# Exercise goal:
Among the entries below, which lines include the string "type"? Show each one.

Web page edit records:

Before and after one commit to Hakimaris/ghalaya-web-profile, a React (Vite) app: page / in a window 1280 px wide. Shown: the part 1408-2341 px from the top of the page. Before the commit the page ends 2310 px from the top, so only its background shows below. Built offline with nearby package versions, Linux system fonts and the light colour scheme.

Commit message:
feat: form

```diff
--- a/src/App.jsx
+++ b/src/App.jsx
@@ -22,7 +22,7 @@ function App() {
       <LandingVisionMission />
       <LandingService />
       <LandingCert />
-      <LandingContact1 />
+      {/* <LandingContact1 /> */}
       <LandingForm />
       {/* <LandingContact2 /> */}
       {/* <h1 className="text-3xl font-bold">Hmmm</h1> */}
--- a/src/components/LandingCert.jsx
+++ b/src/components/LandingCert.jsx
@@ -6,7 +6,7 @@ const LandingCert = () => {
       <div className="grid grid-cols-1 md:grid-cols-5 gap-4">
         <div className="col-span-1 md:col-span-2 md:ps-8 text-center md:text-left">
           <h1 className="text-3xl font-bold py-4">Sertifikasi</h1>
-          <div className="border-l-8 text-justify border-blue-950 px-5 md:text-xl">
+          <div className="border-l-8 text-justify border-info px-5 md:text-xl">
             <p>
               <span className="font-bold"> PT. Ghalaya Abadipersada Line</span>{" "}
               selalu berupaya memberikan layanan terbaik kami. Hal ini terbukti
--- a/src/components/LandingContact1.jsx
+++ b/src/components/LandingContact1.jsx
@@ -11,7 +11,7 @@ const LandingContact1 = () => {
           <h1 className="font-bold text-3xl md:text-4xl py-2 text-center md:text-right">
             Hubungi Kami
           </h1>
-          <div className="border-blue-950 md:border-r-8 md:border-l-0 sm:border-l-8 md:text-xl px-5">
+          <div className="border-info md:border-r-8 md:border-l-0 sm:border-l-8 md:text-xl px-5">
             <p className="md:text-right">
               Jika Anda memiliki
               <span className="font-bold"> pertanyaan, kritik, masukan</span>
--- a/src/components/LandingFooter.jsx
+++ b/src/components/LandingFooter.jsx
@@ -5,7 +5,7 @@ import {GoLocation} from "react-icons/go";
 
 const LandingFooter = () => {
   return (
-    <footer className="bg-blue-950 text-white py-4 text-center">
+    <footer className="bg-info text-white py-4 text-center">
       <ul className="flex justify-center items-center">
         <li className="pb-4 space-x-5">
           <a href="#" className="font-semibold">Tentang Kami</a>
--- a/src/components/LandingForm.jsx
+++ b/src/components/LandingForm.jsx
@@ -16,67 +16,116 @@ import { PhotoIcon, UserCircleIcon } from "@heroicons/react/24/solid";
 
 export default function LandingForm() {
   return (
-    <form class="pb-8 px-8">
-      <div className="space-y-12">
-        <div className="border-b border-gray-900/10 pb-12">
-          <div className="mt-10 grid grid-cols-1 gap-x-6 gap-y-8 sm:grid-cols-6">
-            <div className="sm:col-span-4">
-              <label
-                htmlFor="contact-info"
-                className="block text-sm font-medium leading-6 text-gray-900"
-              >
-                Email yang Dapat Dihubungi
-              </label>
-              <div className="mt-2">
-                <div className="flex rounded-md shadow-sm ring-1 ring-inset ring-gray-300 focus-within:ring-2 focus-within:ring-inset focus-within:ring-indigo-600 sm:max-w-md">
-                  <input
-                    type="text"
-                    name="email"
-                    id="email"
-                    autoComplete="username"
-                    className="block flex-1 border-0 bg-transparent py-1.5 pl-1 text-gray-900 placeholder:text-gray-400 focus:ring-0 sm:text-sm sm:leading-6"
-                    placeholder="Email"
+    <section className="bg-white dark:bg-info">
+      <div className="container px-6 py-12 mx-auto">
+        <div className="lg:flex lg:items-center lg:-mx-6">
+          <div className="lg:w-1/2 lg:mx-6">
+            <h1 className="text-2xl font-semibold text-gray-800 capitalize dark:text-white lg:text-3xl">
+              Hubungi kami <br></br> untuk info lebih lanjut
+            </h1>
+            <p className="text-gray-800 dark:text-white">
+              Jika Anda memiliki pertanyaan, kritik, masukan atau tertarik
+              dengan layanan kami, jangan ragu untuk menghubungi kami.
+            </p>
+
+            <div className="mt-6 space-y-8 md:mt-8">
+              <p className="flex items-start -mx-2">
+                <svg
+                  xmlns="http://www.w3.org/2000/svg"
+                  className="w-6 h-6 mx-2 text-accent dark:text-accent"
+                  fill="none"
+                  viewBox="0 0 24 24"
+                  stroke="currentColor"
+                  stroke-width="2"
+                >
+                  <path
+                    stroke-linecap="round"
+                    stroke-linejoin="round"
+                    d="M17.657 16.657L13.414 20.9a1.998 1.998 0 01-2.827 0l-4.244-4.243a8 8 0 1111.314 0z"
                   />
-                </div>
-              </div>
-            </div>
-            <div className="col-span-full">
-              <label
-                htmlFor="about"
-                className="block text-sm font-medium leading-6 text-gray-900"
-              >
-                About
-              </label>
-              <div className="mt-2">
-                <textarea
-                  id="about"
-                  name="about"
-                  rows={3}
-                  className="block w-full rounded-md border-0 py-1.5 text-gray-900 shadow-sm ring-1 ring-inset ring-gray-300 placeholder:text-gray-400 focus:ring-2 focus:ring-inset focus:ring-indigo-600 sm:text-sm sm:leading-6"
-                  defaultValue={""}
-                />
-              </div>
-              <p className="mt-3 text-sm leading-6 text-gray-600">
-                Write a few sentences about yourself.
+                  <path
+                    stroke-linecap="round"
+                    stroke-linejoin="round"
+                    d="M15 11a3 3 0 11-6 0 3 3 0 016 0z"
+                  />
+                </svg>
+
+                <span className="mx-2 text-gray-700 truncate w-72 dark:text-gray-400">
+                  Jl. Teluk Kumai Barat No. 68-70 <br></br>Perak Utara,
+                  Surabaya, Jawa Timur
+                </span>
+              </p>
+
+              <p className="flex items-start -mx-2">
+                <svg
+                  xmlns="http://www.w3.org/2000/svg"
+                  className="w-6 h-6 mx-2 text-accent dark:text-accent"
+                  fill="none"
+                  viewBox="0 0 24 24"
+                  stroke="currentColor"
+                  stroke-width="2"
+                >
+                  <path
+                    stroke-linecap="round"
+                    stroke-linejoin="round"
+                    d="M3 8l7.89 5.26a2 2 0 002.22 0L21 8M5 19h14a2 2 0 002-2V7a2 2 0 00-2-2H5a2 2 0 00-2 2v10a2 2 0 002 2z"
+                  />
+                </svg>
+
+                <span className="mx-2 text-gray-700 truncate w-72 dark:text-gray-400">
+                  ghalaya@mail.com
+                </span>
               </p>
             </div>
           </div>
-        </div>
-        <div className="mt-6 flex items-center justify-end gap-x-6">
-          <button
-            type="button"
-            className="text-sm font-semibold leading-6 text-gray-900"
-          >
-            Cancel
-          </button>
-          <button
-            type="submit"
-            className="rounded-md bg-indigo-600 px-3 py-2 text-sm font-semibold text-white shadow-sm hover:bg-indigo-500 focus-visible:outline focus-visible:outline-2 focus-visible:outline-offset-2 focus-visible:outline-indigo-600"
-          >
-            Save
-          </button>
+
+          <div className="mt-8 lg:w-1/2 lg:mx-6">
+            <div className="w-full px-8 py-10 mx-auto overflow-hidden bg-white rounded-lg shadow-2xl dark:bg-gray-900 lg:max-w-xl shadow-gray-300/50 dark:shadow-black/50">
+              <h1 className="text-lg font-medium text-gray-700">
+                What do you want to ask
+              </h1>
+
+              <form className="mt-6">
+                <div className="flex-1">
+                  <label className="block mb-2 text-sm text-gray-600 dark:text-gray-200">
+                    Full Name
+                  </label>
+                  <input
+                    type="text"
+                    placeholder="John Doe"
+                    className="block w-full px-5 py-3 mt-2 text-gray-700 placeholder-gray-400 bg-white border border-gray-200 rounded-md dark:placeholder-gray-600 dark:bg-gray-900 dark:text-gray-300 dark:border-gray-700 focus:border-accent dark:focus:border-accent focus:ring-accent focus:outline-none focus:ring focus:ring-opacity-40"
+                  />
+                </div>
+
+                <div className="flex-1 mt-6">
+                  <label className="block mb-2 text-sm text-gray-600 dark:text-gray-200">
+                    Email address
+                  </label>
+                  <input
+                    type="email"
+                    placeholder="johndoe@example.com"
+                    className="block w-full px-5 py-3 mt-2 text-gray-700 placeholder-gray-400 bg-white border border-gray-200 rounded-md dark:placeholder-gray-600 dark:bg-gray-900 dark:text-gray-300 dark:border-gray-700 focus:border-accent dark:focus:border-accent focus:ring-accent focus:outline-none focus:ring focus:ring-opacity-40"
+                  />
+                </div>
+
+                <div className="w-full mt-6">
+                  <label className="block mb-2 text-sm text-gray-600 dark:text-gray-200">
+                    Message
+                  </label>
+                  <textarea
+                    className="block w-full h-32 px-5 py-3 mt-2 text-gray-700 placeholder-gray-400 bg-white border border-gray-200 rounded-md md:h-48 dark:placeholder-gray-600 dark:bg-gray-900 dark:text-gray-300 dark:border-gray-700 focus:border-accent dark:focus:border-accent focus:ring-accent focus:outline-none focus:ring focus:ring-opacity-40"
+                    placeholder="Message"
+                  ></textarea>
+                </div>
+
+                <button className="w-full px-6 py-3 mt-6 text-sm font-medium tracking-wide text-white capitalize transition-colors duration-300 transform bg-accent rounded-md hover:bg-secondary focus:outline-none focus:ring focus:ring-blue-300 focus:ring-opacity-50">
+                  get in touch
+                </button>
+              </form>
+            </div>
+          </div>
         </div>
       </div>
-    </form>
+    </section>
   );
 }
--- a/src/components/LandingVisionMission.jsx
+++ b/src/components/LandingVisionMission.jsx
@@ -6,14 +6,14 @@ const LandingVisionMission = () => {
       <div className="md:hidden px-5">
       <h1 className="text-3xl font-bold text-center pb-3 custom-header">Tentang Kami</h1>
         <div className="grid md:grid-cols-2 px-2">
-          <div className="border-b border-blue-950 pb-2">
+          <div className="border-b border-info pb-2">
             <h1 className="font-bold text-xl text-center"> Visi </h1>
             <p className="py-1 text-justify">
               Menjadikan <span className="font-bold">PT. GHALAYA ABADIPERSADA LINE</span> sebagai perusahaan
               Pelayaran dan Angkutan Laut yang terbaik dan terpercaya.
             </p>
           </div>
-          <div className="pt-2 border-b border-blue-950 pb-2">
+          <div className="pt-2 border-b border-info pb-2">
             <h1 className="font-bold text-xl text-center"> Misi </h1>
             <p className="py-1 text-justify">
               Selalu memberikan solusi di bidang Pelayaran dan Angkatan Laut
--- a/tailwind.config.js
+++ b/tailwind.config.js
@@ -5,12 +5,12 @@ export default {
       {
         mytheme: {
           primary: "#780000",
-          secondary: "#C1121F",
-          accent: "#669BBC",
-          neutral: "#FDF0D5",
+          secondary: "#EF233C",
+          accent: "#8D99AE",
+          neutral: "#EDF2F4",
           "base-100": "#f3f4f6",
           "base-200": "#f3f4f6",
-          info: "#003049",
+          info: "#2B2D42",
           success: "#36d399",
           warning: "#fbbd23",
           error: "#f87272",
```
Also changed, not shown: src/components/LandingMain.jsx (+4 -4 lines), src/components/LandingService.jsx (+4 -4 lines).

# Expected answer:
-                    type="text"
-            type="button"
-            type="submit"
+                    type="text"
+                    type="email"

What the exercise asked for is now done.